At the Berlin WP Camp, Germany in November, I presented a session on the subject of optimizing website advertising. I paid particular attention to increasing Google AdSense revenue. However, the numerous participant questions have revealed to me that many website owners are initially more focused on the issue of whether they can earn anything with AdSense and Co. instead of further optimizing them down the road. The issue of whether and how you can make money with Google AdSense will therefore be covered in this article.
When do I make money with AdSense?
I must register first to use AdSense in any capacity at all. Since Google provides AdSense as a service and only requires one login to access all of its offerings, having access to Gmail or Google+ is all that is required to use AdSense. Otherwise, just create a Google account.
The biggest ad network to date is AdSense. This is most likely a result of how simple it is to use. I created an advertisement with a few clicks, and then I got the code I needed to paste into my website. Although the final step is undoubtedly the most challenging for less tech-savvy users, the requirements are quite simple when compared to other networks' requirements.
When is AdSense worth it?
It is very simple to set up AdSense. Once the website has received several hundred or several thousand page views, the first revenue begins to flow in. But the amount of revenue in this sector is still very low. As a result, I advise against most publishers including ads until their monthly page views reach 10,000. They ought to concentrate on developing a readership and producing content during this period. Of course, there are exceptions to this, but they are typically very clear and are only present on monetization-focused websites. Even further than I do, my colleague Ronny Siegel suggests avoiding placing advertisements on websites with less than 1,000,000 monthly page views.
CPC, CPM, and CPE—the basics of AdSense earnings
You can practically start making money as soon as the banners are put up on your website. However, some fundamental knowledge is needed to figure out where the money comes from and why it might be trickling rather than gushing. The most frequent inquiries I receive from customers and in workshops are addressed below.
Where are the banners from?
Google offers a similar service to AdSense with Google Ads. Here, advertisers can create ads for their goods and services and have them displayed both in the display network and in the Google search results (i.e., the AdSense publishers). It is now possible to place ads with Google Ads on particular pages.

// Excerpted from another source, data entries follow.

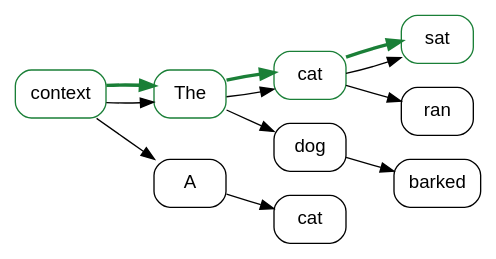
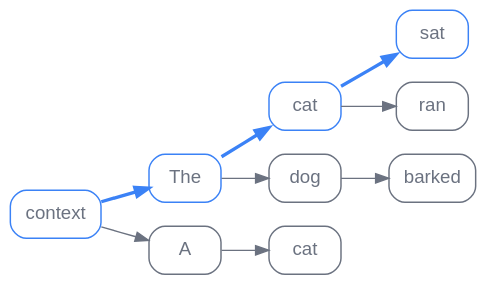
The fourth of 4 diagrams in en/p4-inference/18-faster-decoding.qmd (latere-ai/ai-as-an-infrastructure), drawn with Graphviz before and after one commit. The commit also changed 186 other files, not shown here.

First line of the commit message:
book: visual audit pass on all diagrams and figures

````diff
--- a/en/p4-inference/18-faster-decoding.qmd
+++ b/en/p4-inference/18-faster-decoding.qmd
@@ -282,38 +282,37 @@
 ```{dot}
 //| label: fig-faster-decoding-tree
 //| fig-cap: "Tree-structured drafting and verification. From the context, draft heads propose several candidate tokens per position rather than one. A tree attention mask scores every branch in a single target pass, and the longest fully accepted path (bold) is emitted. After Cai et al. (2024) and Li et al. (2024)."
 digraph {
   rankdir=LR;
-  node [shape=box, style=rounded, fontname="Helvetica"];
+  bgcolor="transparent";
+  node [shape=box, style=rounded, fontname="Helvetica", color="#6b7280", fontcolor="#6b7280", penwidth=1.1];
+  edge [color="#6b7280", fontcolor="#6b7280"];
   ctx [label="context"];
 
   a1 [label="The"];
   a2 [label="A"];
 
   b1 [label="cat"];
   b2 [label="dog"];
   b3 [label="cat"];
 
   c1 [label="sat"];
   c2 [label="ran"];
   c3 [label="barked"];
 
-  ctx -> a1;
   ctx -> a2;
-  a1 -> b1;
   a1 -> b2;
   a2 -> b3;
-  b1 -> c1;
   b1 -> c2;
   b2 -> c3;
 
-  // longest accepted path, emitted
-  ctx -> a1 [penwidth=2.5, color="#1a7f37"];
-  a1 -> b1 [penwidth=2.5, color="#1a7f37"];
-  b1 -> c1 [penwidth=2.5, color="#1a7f37"];
-  ctx [color="#1a7f37"];
-  a1 [color="#1a7f37"];
-  b1 [color="#1a7f37"];
-  c1 [color="#1a7f37"];
+  // longest accepted path, emitted (bold accent)
+  ctx -> a1 [penwidth=2.5, color="#3b82f6"];
+  a1 -> b1 [penwidth=2.5, color="#3b82f6"];
+  b1 -> c1 [penwidth=2.5, color="#3b82f6"];
+  ctx [color="#3b82f6"];
+  a1 [color="#3b82f6"];
+  b1 [color="#3b82f6"];
+  c1 [color="#3b82f6"];
 }
 ```
````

How much does AdSense payout?
Google AdSense pays 68% of the revenue to publishers, or us website operators, regardless of the compensation model (see below). That is a pretty high proportion in this market.
Google uses an auction-style model to decide the revenue, in which each eligible banner competes with the others. The winner is, however, increasingly determined by quality rather than just price.
Google is ultimately interested in a banner's performance, which is determined by the click price and click rate. Therefore, a less expensive banner with a higher click-through rate can bring in more money than an expensive banner with a lower click-through rate. There are numerous variables that Google withholds from us, but which are likely in the area of conflict between the theme of the website, the content of the banner, and the visitor's interests.
What is CPM?
With the CPM (cost-per-mille) model, advertisers are compensated at a flat rate for every 1000 page views. We have no control over this bid type because the Google Ads advertiser can select it. When applied properly, the CPM model has the benefit of allowing for the monetization of advertising spaces where the CPC model is ineffective.
What is CPE?
The documentation for AdSense doesn't yet include the cost-per-engagement bid type because it is so new. What is intended is compensation for actions that the advertiser will define, and the visitor will perform. This could involve watching a video ad, clicking on an expanding banner, or completing a form on the landing page. For this bid type, the first AdSense earnings I noticed were incredibly alluring. The acceptance of these forms of advertising will depend on the audience because they are so much more intrusive than other types. At worst, CPE advertisements might encourage even more people to block ads.
Examples of AdSense earnings
In German-speaking nations, there is now a sort of AdSense benchmark that everyone can use to measure their performance, thanks to Peer Wander. The websites and data from his October report, however, make one thing abundantly clear: if you want to make money with your website, you use AdSense either at the start or later only as a supplement. Other, specialized advertising campaigns or the marketing of your services and goods both have extremely high-income potential.
I examined a few English pages in greater detail in the English version of this article. The conclusion is a little more favorable in this case because, in my opinion, the pages are even more heavily optimized for advertising than Peer Wanders examples for the German-speaking region. The English sites listed are also larger, and my impression is that US sites in particular are much more forthcoming about their income than the German sites. The fundamental premise regarding AdSense's relationship to other programs, however, remains the same.